While your label might not necessarily read "four-way stretch," you'll know you're on the right track if it contains at least 12% or more of spandex, Lycra, or elastane, she says.
Pro tip #2: To stay dry during your workout, you need to understand how sweat-wicking works.
The ability to wick moisture comes down to a delicate balance of different fibers in the fabric blend, says DiBernardo. "It functions essentially like a candle wick, drawing moisture up away from the skin and to the surface of the material where it evaporates," she explains. "Polyester is the best material for wicking due to the yarn structure. Most other fibers need a treatment that will eventually wash out. In the case of natural fibers, many are fantastic for moisture absorption, but they hold onto it making you feel damp and chilly when they contact your skin."

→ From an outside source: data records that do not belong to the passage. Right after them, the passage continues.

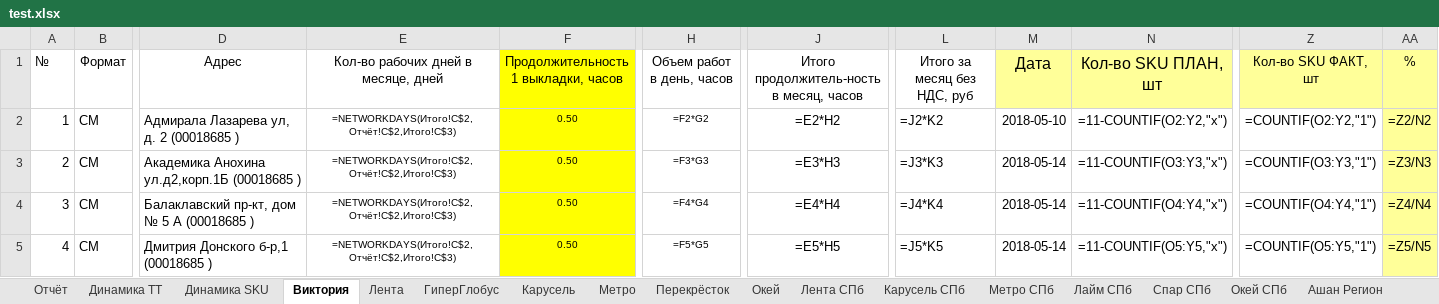
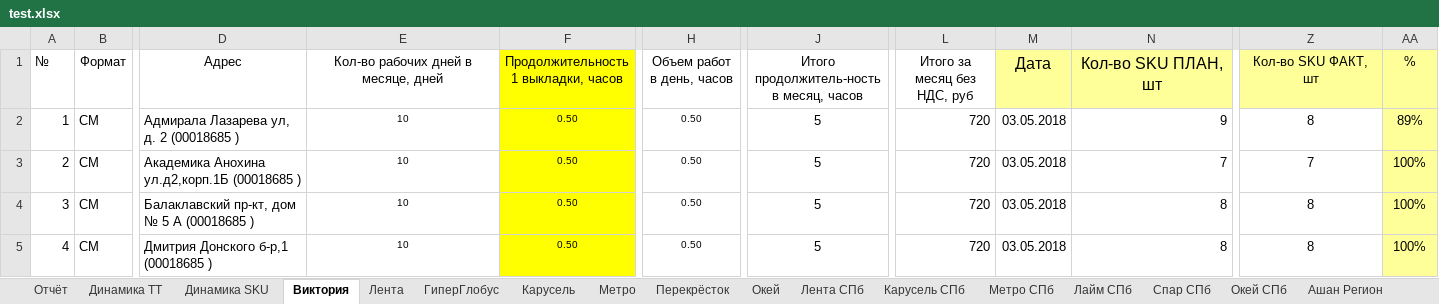
Before and after one commit to gogabugay/auto_zott, an Excel workbook: test.xlsx, sheet Виктория, drawn as a sheet; only a part is shown, gaps mark what is left out; values as stored, in another font and other column widths than the file's, no borders; formulas without a stored value are shown as written; conditional formats not drawn; the diff covers the shown part only; the diff names each change by its address in the sheet, - before the commit and + after, or states it on an @@ line.

```diff
--- a/test.xlsx (sheet Виктория)
+++ b/test.xlsx (sheet Виктория)
-E2:E5: =NETWORKDAYS(Итого!C$2,Отчёт!C$2,Итого!C$3)
+E2:E5: 10
-H2 (Объем работ в день, часов): =F2*G2
+H2 (Объем работ в день, часов): 0.50
-J2: =E2*H2
+J2: 5
-L2 (Итого за месяц без НДС, руб): =J2*K2
+L2 (Итого за месяц без НДС, руб): 720
-M2 (Дата): 2018-05-10
+M2 (Дата): 03.05.2018
-N2 (Кол-во SKU ПЛАН, шт): =11-COUNTIF(O2:Y2,"х")
+N2 (Кол-во SKU ПЛАН, шт): 9
-Z2 (Кол-во SKU ФАКТ, шт): =COUNTIF(O2:Y2,"1")
+Z2 (Кол-во SKU ФАКТ, шт): 8
-AA2 (%): =Z2/N2
+AA2 (%): 89%
-H3 (Объем работ в день, часов): =F3*G3
+H3 (Объем работ в день, часов): 0.50
-J3: =E3*H3
+J3: 5
-L3 (Итого за месяц без НДС, руб): =J3*K3
+L3 (Итого за месяц без НДС, руб): 720
-M3:M5 (Дата): 2018-05-14
+M3:M5 (Дата): 03.05.2018
-N3 (Кол-во SKU ПЛАН, шт): =11-COUNTIF(O3:Y3,"х")
+N3 (Кол-во SKU ПЛАН, шт): 7
-Z3 (Кол-во SKU ФАКТ, шт): =COUNTIF(O3:Y3,"1")
+Z3 (Кол-во SKU ФАКТ, шт): 7
-AA3 (%): =Z3/N3
+AA3 (%): 100%
-H4 (Объем работ в день, часов): =F4*G4
+H4 (Объем работ в день, часов): 0.50
-J4: =E4*H4
+J4: 5
-L4 (Итого за месяц без НДС, руб): =J4*K4
+L4 (Итого за месяц без НДС, руб): 720
-N4 (Кол-во SKU ПЛАН, шт): =11-COUNTIF(O4:Y4,"х")
+N4 (Кол-во SKU ПЛАН, шт): 8
-Z4 (Кол-во SKU ФАКТ, шт): =COUNTIF(O4:Y4,"1")
+Z4 (Кол-во SKU ФАКТ, шт): 8
-AA4 (%): =Z4/N4
+AA4 (%): 100%
-H5 (Объем работ в день, часов): =F5*G5
+H5 (Объем работ в день, часов): 0.50
-J5: =E5*H5
+J5: 5
-L5 (Итого за месяц без НДС, руб): =J5*K5
+L5 (Итого за месяц без НДС, руб): 720
-N5 (Кол-во SKU ПЛАН, шт): =11-COUNTIF(O5:Y5,"х")
+N5 (Кол-во SKU ПЛАН, шт): 8
-Z5 (Кол-во SKU ФАКТ, шт): =COUNTIF(O5:Y5,"1")
+Z5 (Кол-во SKU ФАКТ, шт): 8
-AA5 (%): =Z5/N5
+AA5 (%): 100%
```
Also changed, not shown: 176 edited cells elsewhere in this sheet, sheet Перекрёсток, sheet Лента СПб, sheet Отчёт, sheet Лента Регион, sheet Окей СПб, sheet Карусель, 11 more sheets, 10 other files.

Your takeaway: Aim for polyester blends if you tend to favor sweaty workouts, and stay away from cotton, which will get soaked very easily, says DiBernardo.
Pro tip #3: If you want to take a more advanced approach, verse yourself on different fabric blends.

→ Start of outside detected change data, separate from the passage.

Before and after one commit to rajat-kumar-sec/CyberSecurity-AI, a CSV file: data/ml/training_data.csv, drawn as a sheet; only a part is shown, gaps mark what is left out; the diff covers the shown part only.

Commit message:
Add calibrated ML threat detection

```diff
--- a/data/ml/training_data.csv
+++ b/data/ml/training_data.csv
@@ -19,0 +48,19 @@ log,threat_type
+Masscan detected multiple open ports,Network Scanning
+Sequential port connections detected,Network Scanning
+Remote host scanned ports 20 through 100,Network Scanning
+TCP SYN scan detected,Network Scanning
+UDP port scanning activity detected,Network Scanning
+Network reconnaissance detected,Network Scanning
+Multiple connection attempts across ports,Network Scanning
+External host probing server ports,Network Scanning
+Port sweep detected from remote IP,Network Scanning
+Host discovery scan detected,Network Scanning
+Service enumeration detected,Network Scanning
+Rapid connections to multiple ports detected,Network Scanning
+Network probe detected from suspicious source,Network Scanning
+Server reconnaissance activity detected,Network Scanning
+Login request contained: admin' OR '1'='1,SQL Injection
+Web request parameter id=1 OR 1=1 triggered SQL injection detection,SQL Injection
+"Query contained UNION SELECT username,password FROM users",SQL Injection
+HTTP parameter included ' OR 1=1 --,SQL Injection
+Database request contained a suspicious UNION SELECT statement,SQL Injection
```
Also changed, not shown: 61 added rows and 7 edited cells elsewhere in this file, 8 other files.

JoyLab Women's Plus Asymmetrical Bra ($22)
As mentioned, spandex or any other kind of elastane fabric is usually a given, but it's worth taking a look at the label to see what other fabrics are in the blend.
For optimal sweat-wicking and lasting vibrancy, choose polyester. "It's one of the most core fibers for a couple reasons," says DiBernardo. "It is relatively less expensive than most other performance fibers, it has low moisture absorption built into its structure (read: great for sweat-wicking), it is durable, holds color and print with unrivaled vibrancy, and can be recycled or created out of recycled plastics."
For great durability and amazing texture, choose nylon. As with polyester, manufacturers can get very close to the ultra-soft feel of cotton with nylon. "Nylon is known for strength, thanks to its spiderweb fibers," says DiBernardo. It is super abrasion-resistant, and therefore long lasting and durable for certain activities. Very soft-handed fabrics are achievable. It is also low on moisture absorbency. The cons: It's much more expensive than polyester, and the color tends to be less vibrant.
For ultra-cozy lifestyle garments, choose modal and Tencel blends. They might not be up for a high-impact workout, but these are the fabrics that are great for lounging. "They have a soft, luxurious feel," says DiBernardo.
Want more insider pointers on activewear? Check out the most supportive sports bras, as tested by three editors with different cup sizes.